[Dataset entries]
=======

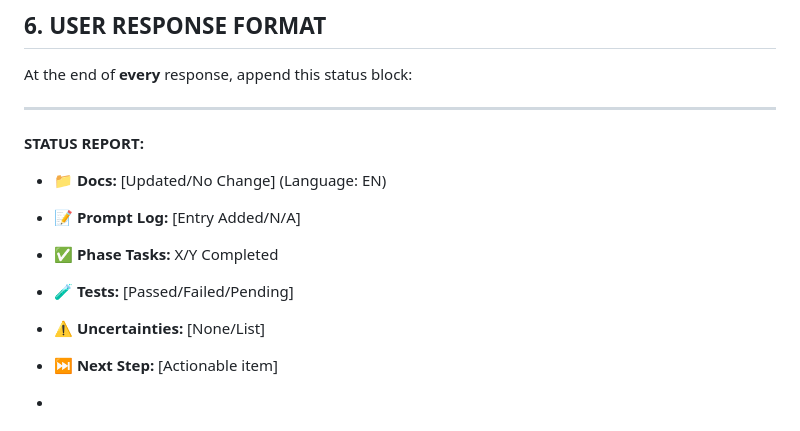
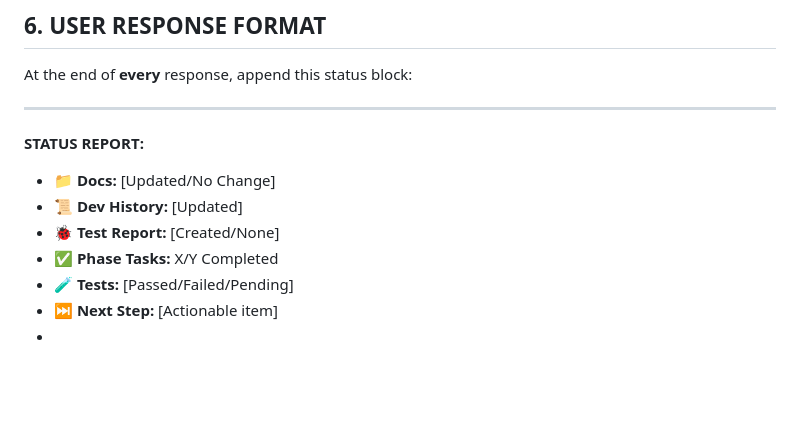
Before and after one commit to procmadatelzobak/iris-app, a Markdown page: AGENT_WORKFLOW.md, the part around the change printed below. Rendered like a GitHub page; blank space fills up the shorter version.

```diff
--- a/AGENT_WORKFLOW.md
+++ b/AGENT_WORKFLOW.md
@@ -82,11 +91,10 @@ At the end of **every** response, append this status block:
 
 ---
 **STATUS REPORT:**
-* 📁 **Docs:** [Updated/No Change] (Language: EN)
-* 📝 **Prompt Log:** [Entry Added/N/A]
+* 📁 **Docs:** [Updated/No Change]
+* 📜 **Dev History:** [Updated]
+* 🐞 **Test Report:** [Created/None]
 * ✅ **Phase Tasks:** X/Y Completed
 * 🧪 **Tests:** [Passed/Failed/Pending]
-* ⚠️ **Uncertainties:** [None/List]
 * ⏭️ **Next Step:** [Actionable item]
-
 *
```
Also changed, not shown: other parts of AGENT_WORKFLOW.md (+41 -32 lines).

=======

▶ _PROBLEM REQUIREMENTS_
Report only the number of lines in the data above that contain "Updated".

▶ _EXERCISE SOLUTION_
3